A new compound in development at the University of Minnesota shows promise as a breakthrough drug for treating chronic pain.
The new compound, developed by Philip Portoghese, Ph.D., of the University of Minnesota’s College of Pharmacy, appears to be the first of its kind. A patent has been applied for, and the University’s Center for Translational Medicine has been conducting proof-of-concept studies. As a potential medication, the compound offers benefits lacked by current medications: It does not induce the body to develop tolerance or dependence, as opioid painkillers do. It is more potent than other opioid pain medications. It reduces and inhibits neuropathic pain, post-operative pain, burn pain, spinal injury pain and inflammation.
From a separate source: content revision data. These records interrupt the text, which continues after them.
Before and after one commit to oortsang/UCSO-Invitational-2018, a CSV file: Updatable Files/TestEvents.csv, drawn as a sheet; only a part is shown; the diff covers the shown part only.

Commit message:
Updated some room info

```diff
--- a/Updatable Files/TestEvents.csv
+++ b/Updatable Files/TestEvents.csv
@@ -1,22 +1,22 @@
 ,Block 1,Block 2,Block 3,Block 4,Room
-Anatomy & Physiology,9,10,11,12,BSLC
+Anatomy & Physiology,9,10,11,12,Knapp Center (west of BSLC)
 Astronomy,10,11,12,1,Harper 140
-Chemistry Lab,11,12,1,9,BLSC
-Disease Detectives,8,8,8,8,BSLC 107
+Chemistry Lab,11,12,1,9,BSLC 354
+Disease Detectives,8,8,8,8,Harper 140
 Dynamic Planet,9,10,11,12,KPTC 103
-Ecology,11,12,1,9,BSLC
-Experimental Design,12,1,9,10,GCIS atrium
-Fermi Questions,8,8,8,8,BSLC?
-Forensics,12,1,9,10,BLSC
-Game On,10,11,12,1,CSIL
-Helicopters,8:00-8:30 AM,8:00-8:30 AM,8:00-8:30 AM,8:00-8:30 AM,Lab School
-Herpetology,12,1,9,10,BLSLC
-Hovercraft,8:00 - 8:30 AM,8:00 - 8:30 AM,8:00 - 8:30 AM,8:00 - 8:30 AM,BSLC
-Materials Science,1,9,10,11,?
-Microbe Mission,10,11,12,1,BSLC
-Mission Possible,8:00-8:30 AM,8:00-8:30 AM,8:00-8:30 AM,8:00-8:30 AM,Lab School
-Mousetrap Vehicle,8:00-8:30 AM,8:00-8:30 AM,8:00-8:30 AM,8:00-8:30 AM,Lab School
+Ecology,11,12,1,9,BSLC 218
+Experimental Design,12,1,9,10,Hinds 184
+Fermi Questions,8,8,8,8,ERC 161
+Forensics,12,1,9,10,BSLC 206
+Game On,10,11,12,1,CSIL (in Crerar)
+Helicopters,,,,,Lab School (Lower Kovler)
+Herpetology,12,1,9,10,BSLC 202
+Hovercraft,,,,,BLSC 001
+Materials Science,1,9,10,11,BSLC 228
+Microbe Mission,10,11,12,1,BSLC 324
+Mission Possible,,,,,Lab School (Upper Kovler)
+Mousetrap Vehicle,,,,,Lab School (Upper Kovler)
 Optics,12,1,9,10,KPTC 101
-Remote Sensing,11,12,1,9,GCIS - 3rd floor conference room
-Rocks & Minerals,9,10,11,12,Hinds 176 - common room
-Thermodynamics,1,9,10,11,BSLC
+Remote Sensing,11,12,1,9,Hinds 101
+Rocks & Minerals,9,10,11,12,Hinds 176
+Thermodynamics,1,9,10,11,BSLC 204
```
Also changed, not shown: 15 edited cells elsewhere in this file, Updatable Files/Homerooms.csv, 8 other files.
According to the American Cancer Society, prostate cancer is the second most common cancer among men after skin cancer. Despite the grim reality of a positive cancer diagnosis, prostate cancer can often be treated effectively if discovered early.
At the Center for Magnetic Resonance Research (CMRR) at the University of Minnesota, researchers are utilizing robust magnetic resonance imaging (MRI) technology to better diagnose and follow patients with prostate cancer.
After reviewing 52 past studies, researchers from the University of Minnesota and VA found little evidence to support routine pelvic exams for average-risk women with no gynecological symptoms, other than for cervical cancer screening.
For decades, providers and patients alike recognized pelvic exams as a part of a woman’s routine health exams. The study recently published in the Annals of Internal Medicine, has led to a new clinical practice guideline being issued by the American College of Physicians.
Regular exercise is extremely important for people of all ages in order to stay healthy, whether it’s running a marathon or simply setting aside time to power walk a few times per week. But knowing when to eat, what to eat and what exercises are safe at a given age can have a major impact on how someone gains muscle or loses excess fat.
Tylenol should relieve pain, cough suppressants should ease cough and serious ailments should reliably respond to vital medication. But when a prescribed medicine doesn’t do its intended job, it can be difficult to decide who or what is to blame.
It doesn’t help that sometimes the problem doesn’t lie within the medicine or the doctor; it can lie within your genes.